MRI locates prostate cancer recurrence at extremely low PSA levels

April 29, 2011

A pelvic MRI scan with IV contrast and rectal balloon is highly effective in identifying local recurrence even at low PSA values in prostate cancer patients with a rising or persistently elevated PSA after prostatectomy, according to a study presented April 29, 2011, at the Cancer Imaging and Radiation Therapy Symposium in Atlanta. The symposium is co-sponsored by the American Society for Radiation Oncology (ASTRO) and the Radiological Society of North America (RSNA).

Researchers at MD Anderson Cancer Center in Houston evaluated 389 postprostatectomy patients treated between January 2004 and October 2010, with 143 receiving a pelvic MRI to determine if cancer cells were still present in the area of the surgical bed. Thirty-five of those patients had suspicious MRI findings suggesting local recurrence. Twenty-six patients were then biopsied, with 23 showing cancer.

The study showed that about one-third of patients with a biopsy-proven recurrence after suspicious MRI finding had a PSA of less than 1, with several having a PSA as low as 0.3.

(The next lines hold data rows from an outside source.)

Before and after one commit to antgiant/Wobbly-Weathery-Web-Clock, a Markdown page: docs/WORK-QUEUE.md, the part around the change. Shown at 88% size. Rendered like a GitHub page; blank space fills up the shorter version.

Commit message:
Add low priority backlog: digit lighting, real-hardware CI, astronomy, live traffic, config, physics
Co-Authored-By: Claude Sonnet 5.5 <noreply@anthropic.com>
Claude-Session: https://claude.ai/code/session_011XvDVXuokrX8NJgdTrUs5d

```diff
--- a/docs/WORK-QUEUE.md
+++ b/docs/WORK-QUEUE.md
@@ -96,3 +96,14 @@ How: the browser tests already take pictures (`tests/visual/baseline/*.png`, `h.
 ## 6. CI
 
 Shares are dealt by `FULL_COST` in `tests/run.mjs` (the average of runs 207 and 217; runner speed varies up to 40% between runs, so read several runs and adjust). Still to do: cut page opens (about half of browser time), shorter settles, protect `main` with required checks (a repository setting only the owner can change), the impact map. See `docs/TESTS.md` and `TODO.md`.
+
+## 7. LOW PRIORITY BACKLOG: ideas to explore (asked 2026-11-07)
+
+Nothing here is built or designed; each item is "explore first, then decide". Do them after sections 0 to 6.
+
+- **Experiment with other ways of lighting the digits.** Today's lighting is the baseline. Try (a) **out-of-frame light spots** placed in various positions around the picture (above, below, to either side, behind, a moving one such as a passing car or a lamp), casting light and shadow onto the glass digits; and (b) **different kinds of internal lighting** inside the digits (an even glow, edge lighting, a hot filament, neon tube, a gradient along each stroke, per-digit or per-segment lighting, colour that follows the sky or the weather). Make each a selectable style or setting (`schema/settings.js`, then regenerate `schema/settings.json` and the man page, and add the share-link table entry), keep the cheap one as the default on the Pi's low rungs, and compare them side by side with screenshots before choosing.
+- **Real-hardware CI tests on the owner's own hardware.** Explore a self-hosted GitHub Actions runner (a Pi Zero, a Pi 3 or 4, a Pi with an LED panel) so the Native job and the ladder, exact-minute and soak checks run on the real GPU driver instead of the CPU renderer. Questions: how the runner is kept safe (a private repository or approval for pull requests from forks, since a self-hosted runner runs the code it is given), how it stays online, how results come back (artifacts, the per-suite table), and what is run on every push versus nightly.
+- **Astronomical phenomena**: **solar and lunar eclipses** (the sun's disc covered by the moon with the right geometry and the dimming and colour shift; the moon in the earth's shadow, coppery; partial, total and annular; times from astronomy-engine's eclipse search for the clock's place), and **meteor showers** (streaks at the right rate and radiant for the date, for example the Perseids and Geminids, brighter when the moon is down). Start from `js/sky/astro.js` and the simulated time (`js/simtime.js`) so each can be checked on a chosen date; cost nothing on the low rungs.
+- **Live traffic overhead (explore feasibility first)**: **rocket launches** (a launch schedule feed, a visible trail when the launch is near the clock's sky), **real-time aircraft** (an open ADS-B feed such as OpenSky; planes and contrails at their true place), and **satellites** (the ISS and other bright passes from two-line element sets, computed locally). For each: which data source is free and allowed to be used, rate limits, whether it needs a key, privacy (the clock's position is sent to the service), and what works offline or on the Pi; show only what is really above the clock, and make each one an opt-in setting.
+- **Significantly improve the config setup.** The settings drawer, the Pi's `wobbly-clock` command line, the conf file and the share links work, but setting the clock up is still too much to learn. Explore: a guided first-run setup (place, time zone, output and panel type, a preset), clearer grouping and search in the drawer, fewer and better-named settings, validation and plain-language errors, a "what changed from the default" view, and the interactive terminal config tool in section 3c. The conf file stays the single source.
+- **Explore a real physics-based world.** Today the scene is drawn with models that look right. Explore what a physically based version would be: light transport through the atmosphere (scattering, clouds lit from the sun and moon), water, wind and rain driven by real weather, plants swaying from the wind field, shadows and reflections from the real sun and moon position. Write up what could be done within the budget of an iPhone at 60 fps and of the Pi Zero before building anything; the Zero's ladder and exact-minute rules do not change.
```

A scan of the surgical bed is typically performed after a and before salvage radiation therapy treatment in patients with a rising PSA to determine a potential recurrence and location of recurrence. An MRI is able to differentiate between soft tissues better than a traditional CT scan, so the high rates of picked up by the MRI were not surprising to researchers. What was surprising was the low PSA levels at which the MRI could determine recurrent disease.

"Being able to identify such patients is beneficial, as it would be predictive of response to salvage radiation therapy," Seungtaek Choi, MD, lead author of the study and an assistant professor of at MD Anderson Cancer Center in Houston, said. "It also may allow a radiation oncologist to treat the area of recurrent cancer to a higher with or without hormone ablation therapy to increase the chance of cure."

More information: The abstract, "The Use of Dynamic Contrast Enhanced (DCE) Endorectal Magnetic Resonance Imaging (MRI) in the Evaluation of Patients with Rising or Persistently Elevated PSA after Radical Prostatectomy," will be presented at 4:30 p.m. Eastern time on April 29, 2011.

Related Stories

Recommended for you

Men face higher risk of cancers linked to oral sex

February 13, 2016

Men are twice as likely as women to get cancer of the mouth and throat linked to the human papillomavirus, or HPV, one of the most common sexually transmitted infections, researchers say.

Researchers discover underlying cause of myeloma

February 11, 2016

Yale Cancer Center researchers have identified what causes a third of all myelomas, a type of cancer affecting plasma cells. The findings, published Feb. 10 in the New England Journal of Medicine, could fundamentally change ...

Scientists find leukemia's surroundings key to its growth

February 10, 2016

Researchers at The University of Texas at Austin have discovered that a type of cancer found primarily in children can grow only when signaled to do so by other nearby cells that are noncancerous. The finding, published in ...

0 comments

Please sign in to add a comment. Registration is free, and takes less than a minute. Read more

Click here to reset your password.
Sign in to get notified via email when new comments are made.